**MATERIAL FOR THE TASK:**
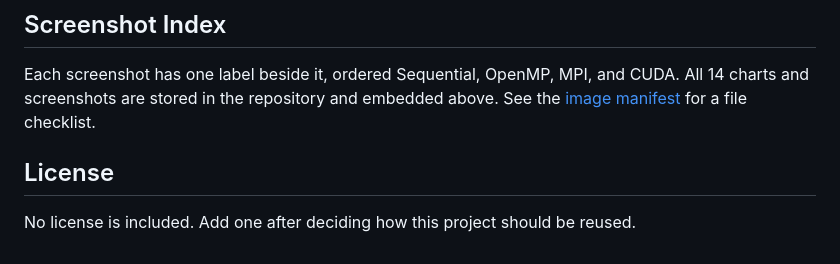
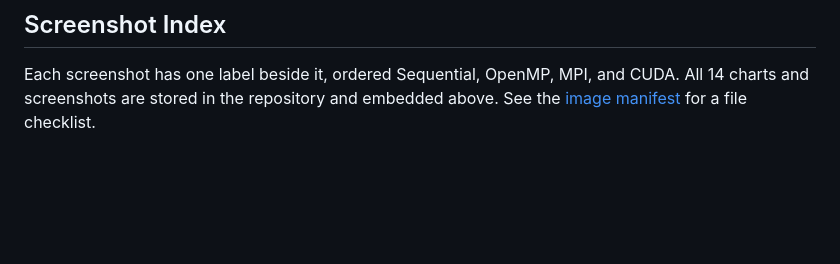
Before and after one commit to saisriram03/PGC-lab, a Markdown page: PGC Git hub/README.md, the part around the change. Drawn GitHub-style; blank space fills up the shorter version.

Commit message:
Remove license section from README
Removed license section from README.md.

```diff
--- a/PGC Git hub/README.md
+++ b/PGC Git hub/README.md
@@ -255,7 +255,3 @@ This setup screenshot records Ubuntu package installation and a package-index up
 ## Screenshot Index
 
 Each screenshot has one label beside it, ordered Sequential, OpenMP, MPI, and CUDA. All 14 charts and screenshots are stored in the repository and embedded above. See the [image manifest](images/README.md) for a file checklist.
-
-## License
-
-No license is included. Add one after deciding how this project should be reused.
```
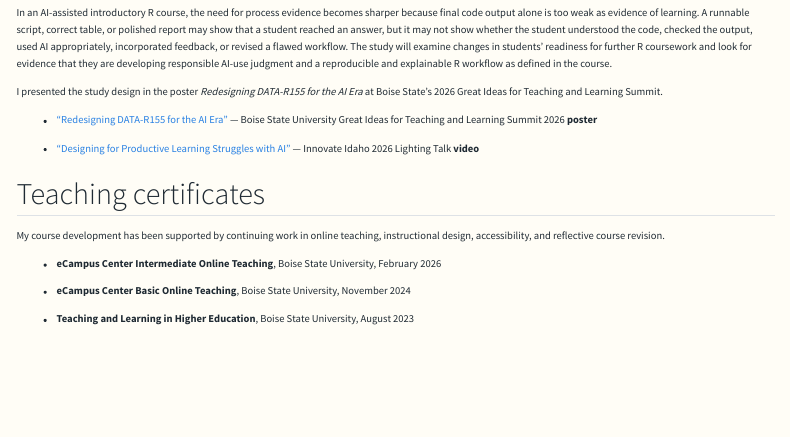
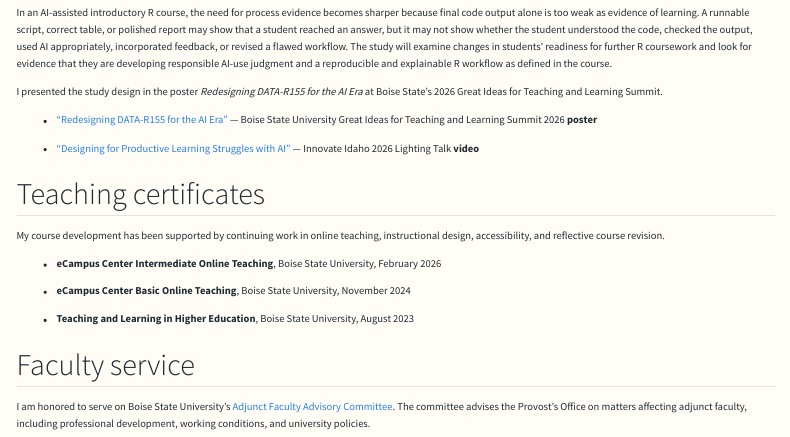
Before and after one commit to lorrainegaudio/lorrainegaudio.github.io, a Quarto document (teaching.qmd): the page in a window 1100 px wide, from 1860 px down. Rendered offline with R 4.5, knitr and Pandoc in place of Quarto, with nearby package versions; menus at the side of the page are left out.

Commit message:
Faculty Service added

```diff
--- a/teaching.qmd
+++ b/teaching.qmd
@@ -89,3 +89,7 @@ My course development has been supported by continuing work in online teaching,
 - **eCampus Center Basic Online Teaching**, Boise State University, November 2024
 
 - **Teaching and Learning in Higher Education**, Boise State University, August 2023
+
+## Faculty service {#faculty-service}
+
+I am honored to serve on Boise State University's [Adjunct Faculty Advisory Committee](https://www.boisestate.edu/al-fa/home/committees/adjunct-faculty-advisory-committee/). The committee advises the Provost's Office on matters affecting adjunct faculty, including professional development, working conditions, and university policies.
```
Also changed, not shown: 2 other files.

**WORK ORDER:** In the data, find how many lines hold the string "README", and answer with the number only.

**ANSWER AREA:** 6